**Task goal**:
Using the records that follow, count the lines containing the word "ipynb" and give that number only.

START Information provided

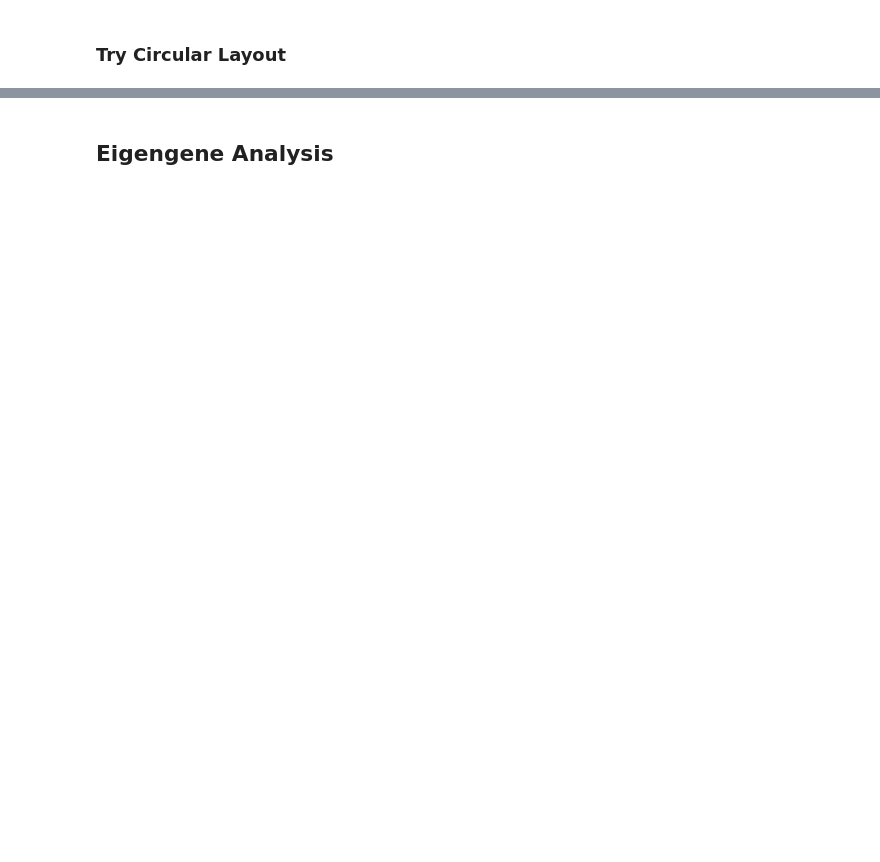
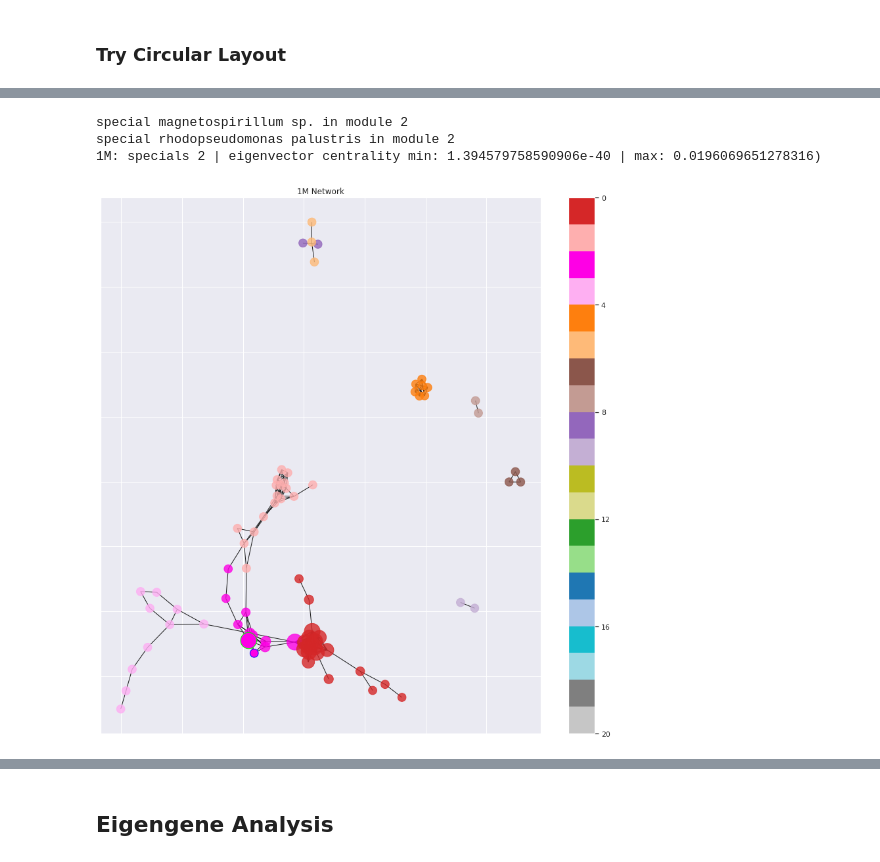
Before and after one commit to olincollege/microbiome-network-analysis-research, a Jupyter notebook: network_analysis_groups.ipynb, the cells around one changed output, grey strips where cells are left out. Cells and saved outputs as stored; diff of their text form; code cells hidden in the pictures; blank space fills up the shorter version.

```diff
--- a/network_analysis_groups.ipynb
+++ b/network_analysis_groups.ipynb
@@ -463,0 +445,7 @@ for G in Gs:
+# %%
+nap.visualize_network_fancy(G_1M)
+# %% [output]
+special magnetospirillum sp. in module 2
+special rhodopseudomonas palustris in module 2
+1M: specials 2 | eigenvector centrality min: 1.394579758590906e-40 | max: 0.0196069651278316)
+[figure, added]
```
Also changed, not shown: parts of 15 cells of this notebook, 10 other files.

END Information provided

**Output for this task**:
3